Ellen Tauscher, US Under Secretary of State for Arms Control and International Security Affairs, met officials from Israel and France in the weeks before the NPT Review Conference to discuss the USA's arms control agenda and strategy for the conference. A key element of both meetings was discussion of ways to disarm Egypt's insistence on pushing for the establishment of a nuclear weapons free zone in the Middle East, which the US saw as a way of diverting attention away from Iran's nuclear enrichment programme and onto Israel instead. In the event, despite the USA's suspicions, the Egyptian delegation was widely seen as having played a pivotal role in brokering a successful outcome to the NPT Review Conference.
At meetings in Tel Aviv with Israeli national security advisors before the Review Conference, Tauscher pledged that the United States would not take any action that might compromise Israel's security and would consult closely with Israel over the conference. Israeli government officials at the meeting were critical of US proposals to explore even small steps involving Israel which would address some of Egypt's concerns regarding the lack of progress in implementing a nuclear weapons free zone in the Middle East – a key pledge agreed at the 1995 NPT Review conference – and questioned why Israel should be portrayed as part of the problem in preventing nuclear proliferation in the region.
Tauscher's concerns about Egypt's potential role at the conference were said to be “based on previous decades of behaviour and '10-15 year-old talking points.'” She told the Israelis at the meeting that her message to Cairo would be "very tough," and stated that Egyptian behaviour in linking Israel to discussions on Iran's nuclear programme was not helping Egypt.
Despite concerns that Egypt's negotiating approach would direct attention away from Iran, Amos Gilad, Israel's Political-Military Chief at the Ministry of Defence, told Tauscher that he was not sure whether Tehran had decided it wanted a nuclear weapon, although he felt it was determined to obtain the option to build one. He expressed the view that it would not be clear when Iran has reached the "point of no return" in its nuclear programme and doubted whether Iran would choose to let it become overtly known that it has produced a nuclear weapon.
Tauscher also met her French counterparts to discuss the NPT Review conference in February, where options for minimizing the threat of disruptive Egyptian behaviour were also discussed.
French officials agreed with the US analysis that the Egyptians would, if unchecked, work to undermine the RevCon with an aggressive posture on the Middle East NWFZ resolution. Tauscher stated that if Egypt was still not willing to budge following minimal compromises from the US, it might be worth seeking other Non-Aligned Movement states that could be separated from Egypt with promises of assistance that Egypt would no longer receive.
At the meeting the Under Secretary of State reassured France, which has been unwilling to accept President Obama's goal of a world without nuclear weapons, that the US position on disarmament was not far from France's and that the US would not move precipitously on its arms control agenda and would take allies' interests into account.
French national security advisors at the meeting stressed France's commitment to its nuclear weapons, and expressed opposition to language calling for a "world without nuclear weapons" in the communiqué for Obama's Nuclear Security Summit which preceded the NPT Review Conference.
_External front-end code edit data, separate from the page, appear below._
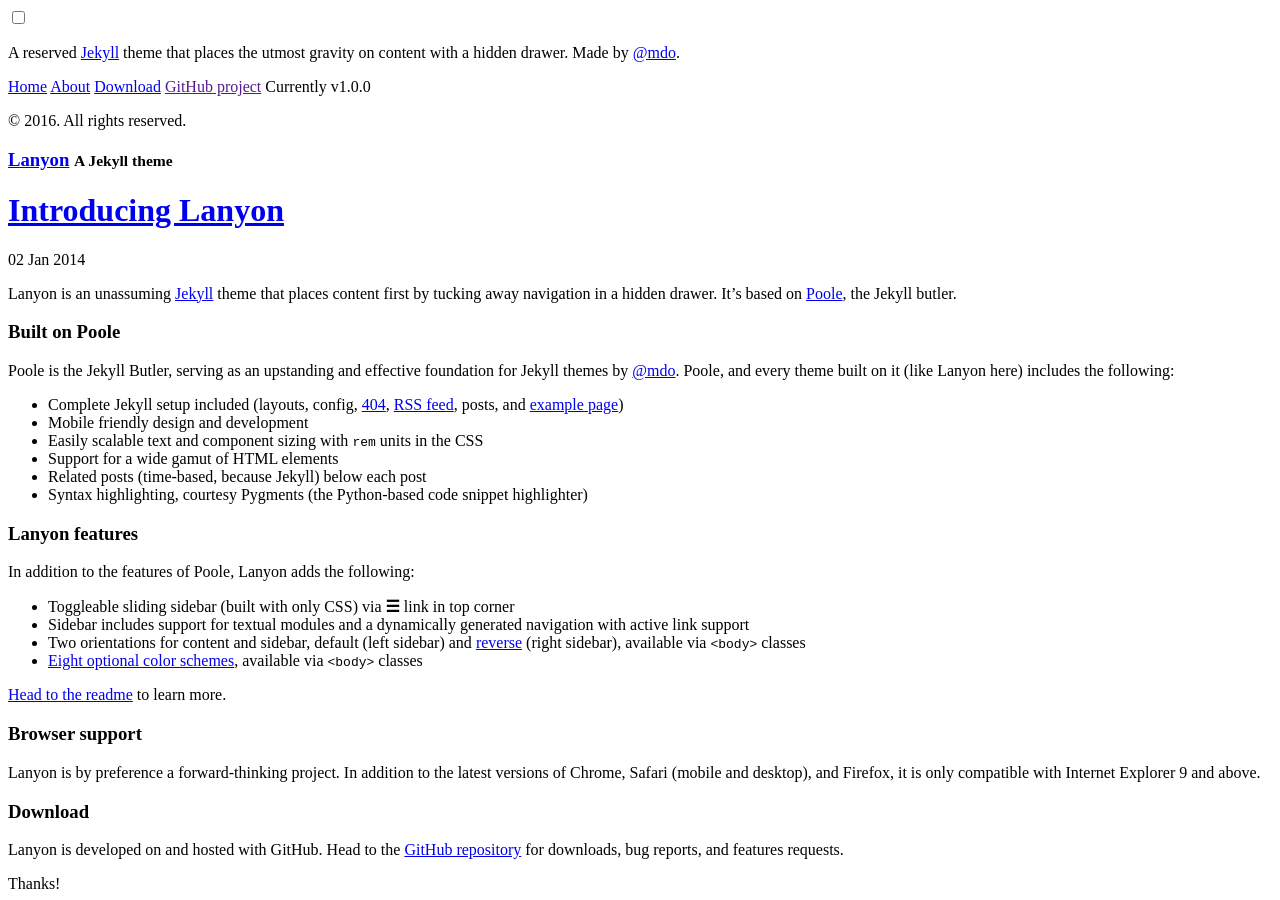
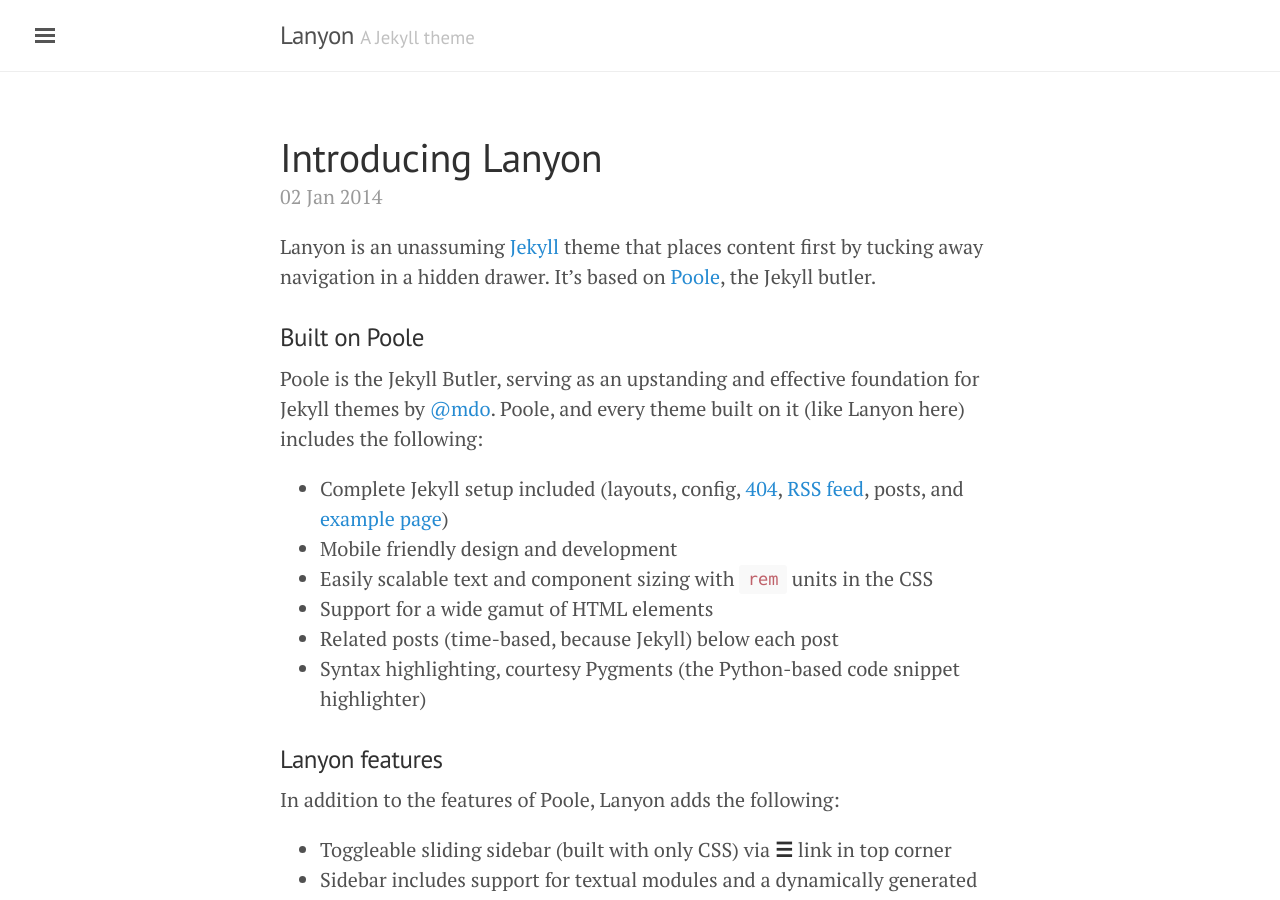
Before and after one commit to FabLabWgtn/Wavy, a Jekyll site: the page built from index.html, in a window 1280 px wide and 900 px high. Built offline with Jekyll 4.4.1, drawn with Linux system fonts in a browser that asks for light colours; the list of posts is cut into pages by our own code; part of the change alters nothing that is shown.

```diff
--- a/_config.yml
+++ b/_config.yml
@@ -9,7 +9,7 @@ title:               Lanyon
 tagline:             'A Jekyll theme'
 description:         'A reserved <a href="http://jekyllrb.com" target="_blank">Jekyll</a> theme that places the utmost gravity on content with a hidden drawer. Made by <a href="https://twitter.com/mdo" target="_blank">@mdo</a>.'
 url:                 'http://fablabwgtn.github.io/'
-baseurl:             'Team1-MU_OpenDesign2016'
+baseurl:             ''
 paginate:            5
 
 # About/contact
```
Tauscher instead suggested using wording agreed in the statement from the July 2009 G8 summit to gain a consensus: “we are…committed to…creating the conditions for a world without nuclear weapons, in accordance with the goals of the NPT". The French agreed that they could accept this form of words.
The revelations from the Tel Aviv and Paris meetings will be a disappointment to those who had hoped that the USA and its P5 colleagues are slowly adopting a more progressive line on nuclear arms control issues, revealing that the US still wants to maintain tight control over the international arms control agenda and appears intent on adopting a cautious agenda which will not allow changes to the status quo.